Extreme commodity price inflation such as we last saw in 1H 2008 is possible, even probable when the global economy is next synchronised in a sustained period of GDP expansion. However this is less likely while most OECD economies continue to experience below trend GDP growth.
On governance, some will always argue that it is THE problem because perceptions vary. However, it is a concern when a significant proportion of the business community concludes that the White House is both inexperienced and anti-business, as we hear today. While one should not ignore or deny these perceptions, to a certain extent the White House is reacting to a pre-election view by many Americans that Bush Administration cronyism with business leaders was the problem.

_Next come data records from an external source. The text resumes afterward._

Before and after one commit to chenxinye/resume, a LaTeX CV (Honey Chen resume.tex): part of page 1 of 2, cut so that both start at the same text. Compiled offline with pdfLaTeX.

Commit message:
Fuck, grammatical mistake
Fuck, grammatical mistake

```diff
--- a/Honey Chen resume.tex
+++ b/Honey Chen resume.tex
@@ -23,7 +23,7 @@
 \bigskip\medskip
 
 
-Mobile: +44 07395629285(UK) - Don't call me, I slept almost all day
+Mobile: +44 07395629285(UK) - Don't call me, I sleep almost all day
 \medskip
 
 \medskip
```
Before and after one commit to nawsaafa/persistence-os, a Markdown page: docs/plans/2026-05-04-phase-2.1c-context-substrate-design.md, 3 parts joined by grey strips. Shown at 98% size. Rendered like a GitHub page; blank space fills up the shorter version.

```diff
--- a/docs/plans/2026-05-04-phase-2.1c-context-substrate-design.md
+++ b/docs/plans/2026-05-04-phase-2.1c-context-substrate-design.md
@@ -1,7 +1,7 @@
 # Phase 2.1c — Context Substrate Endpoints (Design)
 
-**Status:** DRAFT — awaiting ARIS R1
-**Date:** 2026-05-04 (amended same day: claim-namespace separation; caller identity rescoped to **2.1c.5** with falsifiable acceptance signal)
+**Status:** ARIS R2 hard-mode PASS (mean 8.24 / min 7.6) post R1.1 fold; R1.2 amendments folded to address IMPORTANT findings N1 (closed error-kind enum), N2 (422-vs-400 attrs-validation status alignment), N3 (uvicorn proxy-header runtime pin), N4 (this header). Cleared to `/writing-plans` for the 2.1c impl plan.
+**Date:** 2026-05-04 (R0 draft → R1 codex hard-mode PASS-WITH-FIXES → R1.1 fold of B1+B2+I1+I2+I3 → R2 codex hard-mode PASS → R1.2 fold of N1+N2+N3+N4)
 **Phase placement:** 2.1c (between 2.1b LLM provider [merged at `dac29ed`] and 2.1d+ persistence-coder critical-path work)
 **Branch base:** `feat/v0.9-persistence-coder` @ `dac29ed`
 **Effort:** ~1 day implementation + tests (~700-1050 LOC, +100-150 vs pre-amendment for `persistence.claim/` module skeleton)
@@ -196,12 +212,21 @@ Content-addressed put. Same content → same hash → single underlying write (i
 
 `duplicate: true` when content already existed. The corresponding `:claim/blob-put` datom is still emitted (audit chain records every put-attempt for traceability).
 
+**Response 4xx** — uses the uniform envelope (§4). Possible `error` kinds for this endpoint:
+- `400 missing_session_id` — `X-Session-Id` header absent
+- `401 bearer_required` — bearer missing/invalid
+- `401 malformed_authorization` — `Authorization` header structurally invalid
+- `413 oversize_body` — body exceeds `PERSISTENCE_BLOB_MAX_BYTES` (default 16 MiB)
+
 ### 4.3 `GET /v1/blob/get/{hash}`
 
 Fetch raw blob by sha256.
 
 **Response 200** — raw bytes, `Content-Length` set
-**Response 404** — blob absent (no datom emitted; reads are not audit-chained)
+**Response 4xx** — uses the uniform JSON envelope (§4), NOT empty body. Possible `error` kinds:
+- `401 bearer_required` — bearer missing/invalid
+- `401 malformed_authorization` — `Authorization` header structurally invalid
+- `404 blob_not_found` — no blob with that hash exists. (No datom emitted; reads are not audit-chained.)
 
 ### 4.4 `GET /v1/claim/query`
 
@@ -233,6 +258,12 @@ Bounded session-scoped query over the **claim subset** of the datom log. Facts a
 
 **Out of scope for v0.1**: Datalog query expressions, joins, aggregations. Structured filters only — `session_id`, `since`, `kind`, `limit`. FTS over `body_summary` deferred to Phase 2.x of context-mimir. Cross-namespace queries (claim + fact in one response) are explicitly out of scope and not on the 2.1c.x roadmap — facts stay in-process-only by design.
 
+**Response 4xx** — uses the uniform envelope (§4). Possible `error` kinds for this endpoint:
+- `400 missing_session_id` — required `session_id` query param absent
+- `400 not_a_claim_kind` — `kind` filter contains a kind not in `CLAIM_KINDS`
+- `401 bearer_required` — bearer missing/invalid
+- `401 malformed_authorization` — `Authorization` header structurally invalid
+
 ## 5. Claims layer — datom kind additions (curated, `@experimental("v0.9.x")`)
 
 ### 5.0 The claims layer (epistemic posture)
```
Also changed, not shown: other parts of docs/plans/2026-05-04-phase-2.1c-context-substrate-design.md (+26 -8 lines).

Looking ahead, the US economy will certainly have fewer successes if the Obama Administration is unable to develop a good relationship with the business community. I maintain that the government needs to create an internationally competitive business environment, to generate more inward investment by US firms and also to attract international companies which could invest in America.
Returning to the Paulsen / Rosenberg debate above, my view is more in line with the former but monetary policy and corporate profits are the key factors. If the economy continues to grow, even at a modest rate, valuations can contract without another significant stock market plunge, which I maintain is now less likely in the next few years following 2000-2001 and 2008-1Q 2009 meltdowns. The interest rate environment remains benign, as is the yield curve. Wall Street was not hitting new lows in the build-up to 2Q 1982's bargain S&P 500 yield of 6.21%.
Yes, western economic conditions are worse today than in the late 1970s and early 1980s, but this problem is somewhat mitigated by vastly stronger Asian-led so-called emerging market growth today. (See also yesterday's comments on the S&P.)